Wednesday, October 19, 2016

US Team Make Breakthrough in Ethanol Production from Waste Carbon Dioxide

Generation of Possible Future Fuel from Atmosphere Degenerative Gas
Shipping News Feature
US – The US Government's Department of Energy’s Oak Ridge National Laboratory has made an unexpected breakthrough in converting the greenhouse gas Carbon Dioxide (CO2) into ethanol, a substance that is undergoing multiple reviews and testing as a potential supplement to, or even replacement for, fossil fuels. Conducting an experiment in converting waste emission into fuel, the scientists at Oak Ridge found that making the conversion is much easier and cheaper than they had originally believed possible.

“We discovered somewhat by accident that this material worked,” said ORNL’s Adam Rondinone, lead author of the team’s study published in ChemistrySelect. “We were trying to study the first step of a proposed reaction when we realized that the catalyst was doing the entire reaction on its own.”

“We’re taking carbon dioxide, a waste product of combustion, and we’re pushing that combustion reaction backwards with very high selectivity to a useful fuel. Ethanol was a surprise, it’s extremely difficult to go straight from carbon dioxide to ethanol with a single catalyst.”

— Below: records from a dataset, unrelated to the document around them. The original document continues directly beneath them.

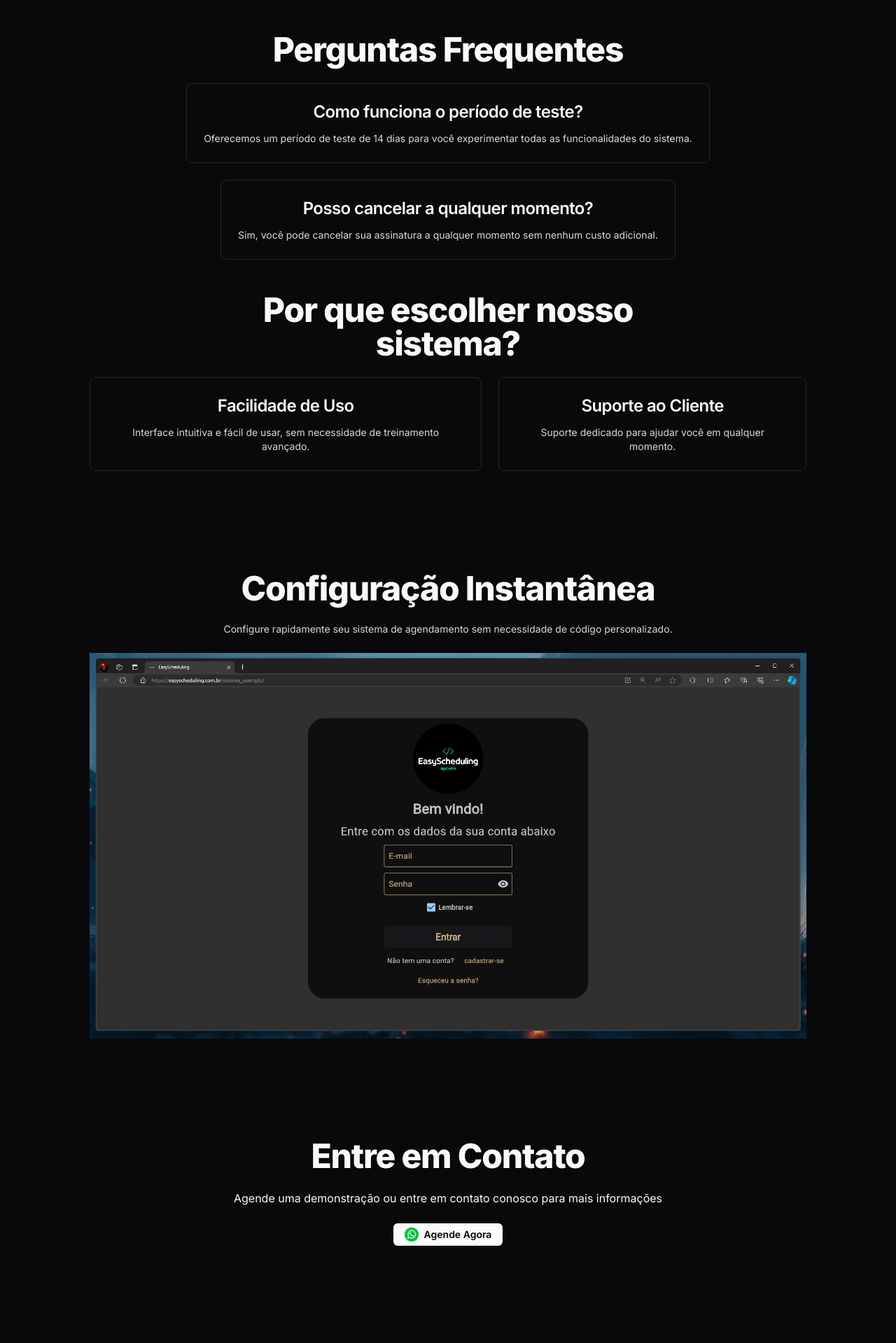
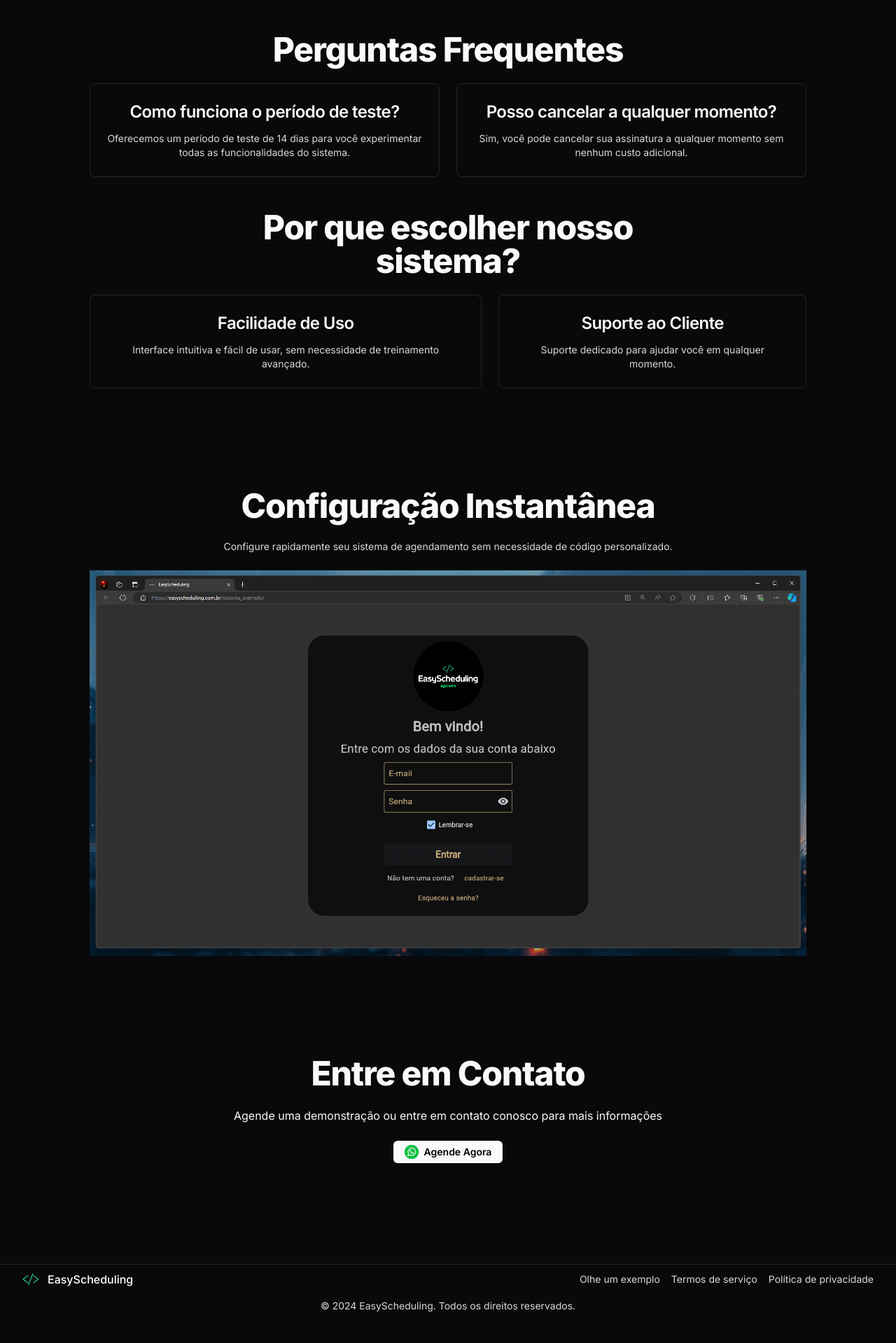
Before and after one commit to Mateusmont-1/landing-page-easyscheduling, a Next.js app: page / in a window 1280 px wide. Shown: the part 2761-4680 px from the top of the page at 70% size. After the commit the page ends 4647 px from the top, so only its background shows below. Built offline with nearby package versions, Linux system fonts and the light colour scheme.

Commit message:
Alteração

```diff
--- a/src/app/page.tsx
+++ b/src/app/page.tsx
@@ -184,14 +184,14 @@ export default function Home() {
         <Typography className="max-w-2xl" variant="h1">
           Perguntas Frequentes
         </Typography>
-        <div className="flex flex-col md:fFlex-row gap-6 items-center">
-          <div className="flex flex-col gap-3 items-center p-6 border rounded-lg">
+        <div className="flex flex-col md:flex-row gap-6 items-center w-full">
+          <div className="flex flex-col gap-3 items-center p-6 border rounded-lg w-full md:w-1/2">
             <Typography variant="h3">Como funciona o período de teste?</Typography>
             <Typography variant="p">
               Oferecemos um período de teste de 14 dias para você experimentar todas as funcionalidades do sistema.
             </Typography>
           </div>
-          <div className="flex flex-col gap-3 items-center p-6 border rounded-lg">
+          <div className="flex flex-col gap-3 items-center p-6 border rounded-lg w-full md:w-1/2">
             <Typography variant="h3">Posso cancelar a qualquer momento?</Typography>
             <Typography variant="p">
               Sim, você pode cancelar sua assinatura a qualquer momento sem nenhum custo adicional.
--- a/src/components/common/footer.tsx
+++ b/src/components/common/footer.tsx
@@ -4,7 +4,7 @@ import Typography from '@components/ui/typography'
 
 export function Footer() {
   return (
-    <footer className="flex h-12 items-center justify-center w-full border-t">
+    <footer className="flex flex-col h-20 items-center justify-center w-full border-t">
       <div className="w-full max-w-[1280px] md:px-8 px-4 flex place-content-center">
         <div className="gap-x-11 md:flex flex-1 hidden">
           <Link
@@ -45,6 +45,11 @@ export function Footer() {
           </Link>
         </div>
       </div>
+      <div className="w-full text-center mt-4">
+        <Typography variant="p">
+          &copy; 2024 EasyScheduling. Todos os direitos reservados.
+        </Typography>
+      </div>
     </footer>
   )
 }
```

A video of the work at Oak Ridge is viewable here and makes interesting watching with a detailed explanation of the nano technology involved in the process. The use of ethanol as a fuel is long established, with Brazil long regulating that vehicles in the country must run on an ethanol-petroleum mixed fuel, and a number of studies being undertaken to examine the use of ethanol as a fuel for freight transportation. A 1996 study found that though trucks converted to run on E95 fuel (95% ethanol, 5% petrol) ran with an 8% degradation in fuel economy they emitted much reduced Nitrogen Oxide and particulate matter pollution, the elements that contribute primarily to pollution related disease and deaths in major cities. The key issue identified at that time was the relative cost of ethanol versus petroleum products.

Additionally, the use of biofuels has caused some other concerns in its production methods. To now the main production method has been to grow certain crops (sugar cane and corn are current favourites) and then ferment them to produce ethanol. This has led to concerns that widespread use of ethanol as fuel could lead to starvation in the developing world as valuable farm lands are used to grow ethanol crops for the developed worlds fuel need at the expense of people living in these regions.

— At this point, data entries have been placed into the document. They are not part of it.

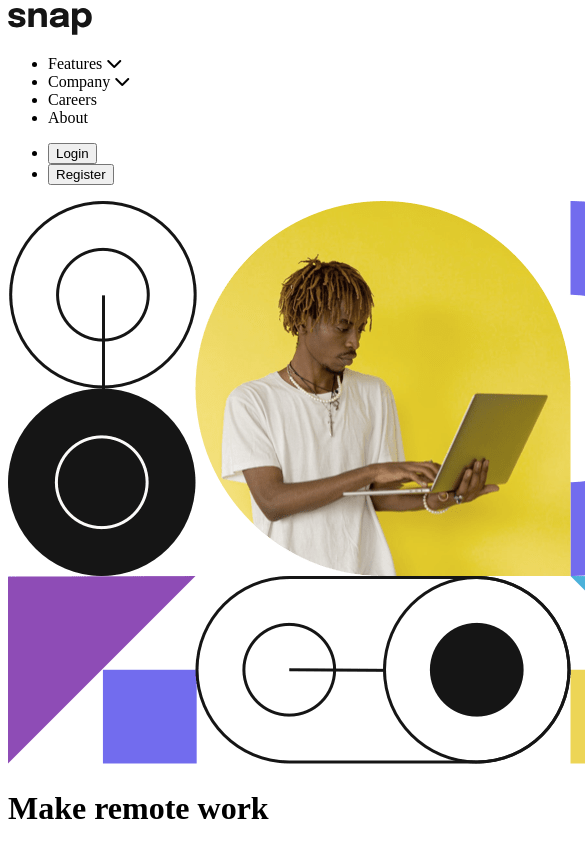
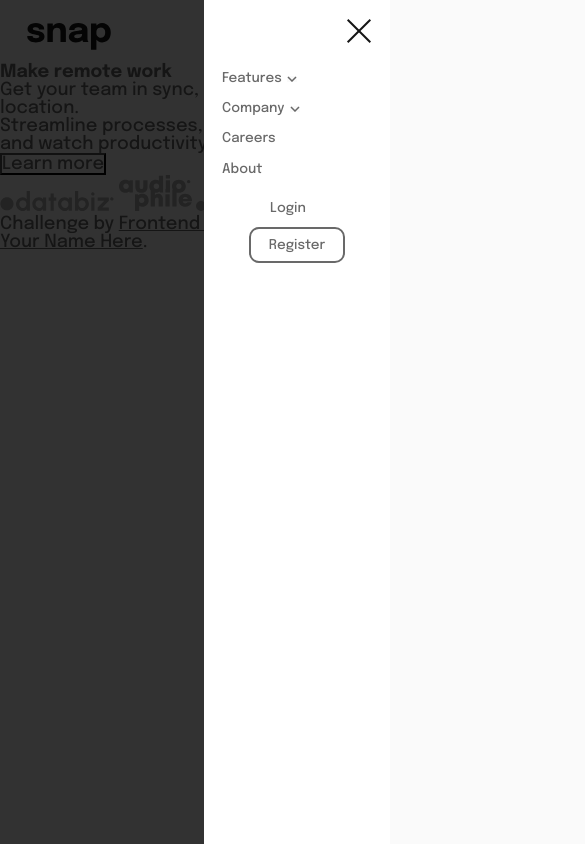
Before and after one commit to nhickogarachico/fem-dropdown-nav, a plain HTML site: page index.html in a window 390 px wide. Shown: the top 844 px of the page, 585 px wide, since content can reach past the window. Drawn offline with Linux system fonts and the light colour scheme.

Commit message:
added header

```diff
--- a/index.html
+++ b/index.html
@@ -18,28 +18,64 @@
 
 <body>
     <header>
-        <a href="">
+        <nav class="d-flex align-center">
+            <a href="" class="logo me-3">
                 <img src="/images/logo.svg" alt="Logo">
             </a>
+            <img id="hamburger" src="./images/icon-menu.svg" alt="hamburger-icon" onclick="openSideMenu()">
+            <div class="navbar flex-1">
+                <div class="navbar-content d-flex align-center justify-between">
+                    <div id="closeMenu" onclick="closeSideMenu()">
+                        <img src="./images/icon-close-menu.svg" alt="close-menu-icon">
+                    </div>
+                    <ul class="d-flex ms-4">
+                        <div class="p-relative dropdown-container">
+                            <li class="me-4 fs-75 nav-item" onclick="showDropdown(this, 'featureDropdown')">
+                                Features
+                                <svg width="10" height="6" xmlns="http://www.w3.org/2000/svg" class="chevron-down"><path stroke="#686868" stroke-width="1.5" fill="none" d="m1 1 4 4 4-4"/></svg>
+                            </li>
+                            <div id="featureDropdown" class="nav-dropdown">
                                 <ul>
-            <li>Features <i class="fas fa-chevron-down"></i></li>
-            <li>Company <i class="fas fa-chevron-down"></i></li>
-            <li>Careers</li>
-            <li>About</li>
+                                    <li class="fs-75 d-flex"><img src="./images/icon-todo.svg" class="me-2" alt=""> Todo List</li>
+                                    <li class="fs-75 d-flex"><img src="./images/icon-calendar.svg" class="me-2" alt=""> Calendar</li>
+                                    <li class="fs-75 d-flex"><img src="./images/icon-reminders.svg" class="me-2" alt=""> Reminders</li>
+                                    <li class="fs-75 d-flex"><img src="./images/icon-planning.svg" class="me-2" alt=""> Planning</li>
                                 </ul>
+                            </div>
+                        </div>
+                        <div class="p-relative dropdown-container">
+                            <li class="me-4 fs-75 nav-item p-relative" onclick="showDropdown(this, 'companyDropdown')">
+                                Company
+                                <svg width="10" height="6" xmlns="http://www.w3.org/2000/svg" class="chevron-down"><path stroke="#686868" stroke-width="1.5" fill="none" d="m1 1 4 4 4-4"/></svg>
+                            </li>
+                            <div id="companyDropdown" class="nav-dropdown">
                                 <ul>
-            <li>
-                <button>Login</button>
+                                    <li class="fs-75 d-flex">History</li>
+                                    <li class="fs-75 d-flex">Our Team</li>
+                                    <li class="fs-75 d-flex">Blog</li>
+                                </ul>
+                            </div>
+                        </div>
+                        <li class="me-4 fs-75 nav-item">Careers</li>
+                        <li class="fs-75 nav-item">About</li>
+                    </ul>
+
+                    <ul class="d-flex">
+                        <li class="me-2">
+                            <button class="btn fs-75 ">Login</button>
                         </li>
                         <li>
-                <button>Register</button>
+                            <button class="btn btn-outline fs-75">Register</button>
                         </li>
                     </ul>
+                </div>
+            </div>
+        </nav>
     </header>
 
     <main>
         <div>
-            <img src="/images/image-hero-mobile.png" alt="Hero Mobile">
+            <!-- <img src="/images/image-hero-mobile.png " alt="Hero Mobile "> -->
             <h1>Make remote work</h1>
             <p>Get your team in sync, no matter your location.</p>
             <p>Streamline processes, create team rituals, and watch productivity soar.</p>
@@ -47,18 +83,18 @@
                 Learn more
             </button>
             <div>
-                <img src="./images/client-databiz.svg" alt="">
-                <img src="./images/client-audiophile.svg" alt="">
-                <img src="./images/client-meet.svg" alt="">
-                <img src="./images/client-maker.svg" alt="">
+                <img src="./images/client-databiz.svg " alt=" ">
+                <img src="./images/client-audiophile.svg " alt=" ">
+                <img src="./images/client-meet.svg " alt=" ">
+                <img src="./images/client-maker.svg " alt=" ">
             </div>
         </div>
     </main>
-    <div class="attribution">
-        Challenge by <a href="https://www.frontendmentor.io?ref=challenge" target="_blank">Frontend Mentor</a>. Coded by <a href="#">Your Name Here</a>.
+    <div class="attribution ">
+        Challenge by <a href="https://www.frontendmentor.io?ref=challenge " target="_blank ">Frontend Mentor</a>. Coded by <a href="# ">Your Name Here</a>.
     </div>
 
-    <script src="script.js"></script>
+    <script src="script.js "></script>
 </body>
 
 </html>
--- a/script.js
+++ b/script.js
@@ -0,0 +1,32 @@
+/** Dropdown Functions */
+const SVG_PATH_ARROW_UP = '<path stroke="#686868" stroke-width="1.5" fill="none" d="m1 5 4-4 4 4"/>';
+const SVG_PATH_ARROW_DOWN = '<path stroke="#686868" stroke-width="1.5" fill="none" d="m1 1 4 4 4-4"/>'
+
+
+const showDropdown = (dropdownBtn, target) => {
+    const dropdownElement = document.querySelector(`#${target}`);
+    const svgElement = dropdownBtn.querySelector('svg');
+
+    if (dropdownElement.style.display == 'block') {
+        dropdownElement.style.display = 'none';
+        dropdownBtn.classList.remove('active');
+        svgElement.innerHTML = SVG_PATH_ARROW_DOWN;
+
+    } else {
+        dropdownElement.style.display = 'block';
+        dropdownBtn.classList.add('active');
+        svgElement.innerHTML = SVG_PATH_ARROW_UP;
+    }
+}
+
+/** Side Menu functions */
+const navbar = document.querySelector('.navbar');
+const sideMenu = document.querySelector('.navbar-content');
+
+const closeSideMenu = () => {
+    navbar.classList.add('responsive');
+}
+
+const openSideMenu = () => {
+    navbar.classList.remove('responsive');
+}
--- a/style.css
+++ b/style.css
@@ -0,0 +1,296 @@
+@import url('https://fonts.googleapis.com/css2?family=Epilogue:wght@500;700&display=swap');
+:root {
+    --almost-white: hsl(0, 0%, 98%);
+    --medium-gray: hsl(0, 0%, 41%);
+    --almost-black: hsl(0, 0%, 8%);
+}
+
+* {
+    margin: 0;
+    padding: 0;
+    box-sizing: border-box;
+    font-size: 18px;
+    font-family: 'Epilogue', sans-serif;
+    color: var(--medium-gray);
+    background-color: var(--almost-white);
+}
+
+li {
+    list-style-type: none;
+}
+
+nav {
+    padding: 1.5rem 2rem;
+}
+
+
+/* Utilities */
+
+.p-1 {
+    padding: 0.5rem;
+}
+
+.p-2 {
+    padding: 1rem;
+}
+
+.p-3 {
+    padding: 1.5rem;
+}
+
+.p-4 {
+    padding: 2rem;
+}
+
+.me-1 {
+    margin-right: 0.5rem;
+}
+
+.me-2 {
+    margin-right: 1rem;
+}
+
+.me-3 {
+    margin-right: 1.5rem;
+}
+
+.me-4 {
+    margin-right: 2rem;
+}
+
+.ms-1 {
+    margin-left: 0.5rem;
+}
+
+.ms-2 {
+    margin-left: 1rem;
+}
+
+.ms-3 {
+    margin-left: 1.5rem;
+}
+
+.ms-4 {
+    margin-left: 2rem;
+}
+
+.mt-1 {
+    margin-top: 0.5rem;
+}
+
+.mt-2 {
+    margin-top: 1rem;
+}
+
+.mt-3 {
+    margin-top: 1.5rem;
+}
+
+.mt-4 {
+    margin-top: 2rem;
+}
+
+.mb-1 {
+    margin-bottom: 0.5rem;
+}
+
+.mb-2 {
+    margin-bottom: 1rem;
+}
+
+.mb-3 {
+    margin-bottom: 1.5rem;
+}
+
+.mb-4 {
+    margin-bottom: 2rem;
+}
+
+.d-flex {
+    display: flex;
+}
+
+.d-none {
+    display: none;
+}
+
+.d-block {
+    display: block;
+}
+
+.align-start {
+    align-items: flex-start;
+}
+
+.align-center {
+    align-items: center;
+}
+
+.justify-between {
+    justify-content: space-between;
+}
+
+.btn {
+    background: none;
+    border: none;
+    border-radius: 10px;
+    padding: 0.5rem 1rem;
+}
+
+.btn-outline {
+    border: 2px solid var(--medium-gray);
+}
+
+.flex-1 {
+    flex: 1;
+}
+
+.fs-75 {
+    font-size: 75%;
+}
+
+.fs-12px {
+    font-size: 12px;
+}
+
+.p-relative {
+    position: relative;
+}
+
+
+/* Specifics */
+
+.logo {
+    padding-top: 0.8rem;
+    padding-left: 1rem;
+}
+
+.chevron-down {
+    margin-left: 0.1rem;
+}
+
+.nav-dropdown {
+    display: none;
+    position: absolute;
+    right: 2rem;
+    padding: 0.8rem;
+    margin-top: 1rem;
+    border-radius: 10px;
+    min-width: 111px;
+    background-color: #fff;
+    box-shadow: -1px 22px 62px -12px rgba(87, 87, 87, 0.8);
+    -webkit-box-shadow: -1px 22px 62px -12px rgba(87, 87, 87, 0.8);
+    -moz-box-shadow: -1px 22px 62px -12px rgba(87, 87, 87, 0.8);
+}
+
+.nav-dropdown li {
+    padding: 0.5rem;
+    background-color: #fff;
+}
+
+.active,
+.btn:hover,
+.nav-item:hover {
+    cursor: pointer;
+    color: var(--almost-black);
+}
+
+.active,
+.btn-outline:hover {
+    border-color: var(--almost-black);
+}
+
+.active svg path,
+.nav-item:hover svg path {
+    stroke: var(--almost-black);
+}
+
+#hamburger,
+#closeMenu {
+    display: none;
+}
+
+.responsive {
+    display: block;
+}
+
+@media (max-width: 785px) {
+    #hamburger,
+    #closeMenu {
+        display: block;
+    }
+    #closeMenu,
+    #closeMenu img {
+        background-color: #fff;
+    }
+    #closeMenu {
+        width: 100%;
+        display: flex;
+        justify-content: end;
+        margin-bottom: 1.5rem;
+    }
+    nav {
+        justify-content: space-between;
+        padding: 0.5rem;
+    }
+    .navbar {
+        display: block;
+        position: fixed;
+        top: 0;
+        right: 0;
+        background-color: rgba(0, 0, 0, 0.8);
+        height: 100%;
+        width: 100%;
+    }
+    .navbar-content {
+        min-width: 186px;
+        position: absolute;
+        padding: 1rem;
+        right: 0;
+        top: 0;
+        height: 100%;
+        justify-content: flex-start;
+        align-items: flex-start;
+    }
+    .navbar-content,
+    .navbar-content ul {
+        flex-direction: column;
+        background-color: #fff;
+    }
+    .navbar-content ul {
+        margin: 0;
+        justify-content: start;
+    }
+    .navbar-content ul li {
+        background-color: #fff;
+        margin-bottom: 0.9rem;
+    }
+    .navbar-content ul:nth-child(3) {
+        width: 100%;
+        align-items: center;
+    }
+    .navbar-content ul:nth-child(3) li {
+        margin-bottom: 0.2rem;
+    }
+    .dropdown-container .nav-dropdown {
+        position: relative;
+        right: 0;
+        min-width: none;
+        box-shadow: none;
+        margin: 0;
+        padding: 0;
+        padding-bottom: 0.9rem;
+    }
+    .navbar-content .nav-dropdown li {
+        margin-bottom: 0;
+    }
+    .dropdown-container {
+        background-color: #fff;
+    }
+    .nav-dropdown li {
+        margin-left: 0.5rem;
+    }
+    .responsive {
+        display: none;
+    }
+}
```
Lines whose indentation alone changed are shown as unchanged.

The Oak Ridge team's finding is of particular interest as they propose that their method can produce ethanol from atmospheric carbon dioxide (a primary cause of global warming) and renewable energy sources. One of the issues with renewable energy sources such as solar and wind generation is the 'feast-or-famine' nature of its power generation. Rondinone envisages that: “A process like this would allow you to consume extra electricity when it’s available to make and store as ethanol. This could help to balance a grid supplied by intermittent renewable sources.”

The revolutionary discovery may even boost other technologies still evolving. In June Nissan announced it was developing an e-Bio-Fuel-Cell, a solid oxide fuel cell (SOFC), something normally associated with hydrogen power and the billions of dollars of infrastructure required to promulgate hydrogen powered vehicles. Using CO2 generated ethanol, by a strange twist mixing this with water it may just be possible to feed the liquid into the vehicle mounted converter which divides it into pure hydrogen and ironically back to carbon dioxide. The hydrogen is fed into the solid-oxide fuel cell, which generates electricity to power the electric vehicle, which is also equipped with a battery and the ability to store regenerated energy.

Nissan is currently focusing on that Brazilian market as the country already relies so heavily on ethanol powered vehicles and the fuel is freely available at sites right across the country. The Japanese manufacturer expects to have a commercial product by 2020 and the news that the controversial use of organic matter to produce the fuel may be a thing of the past will doubtless mean a boost for the project and associated technology.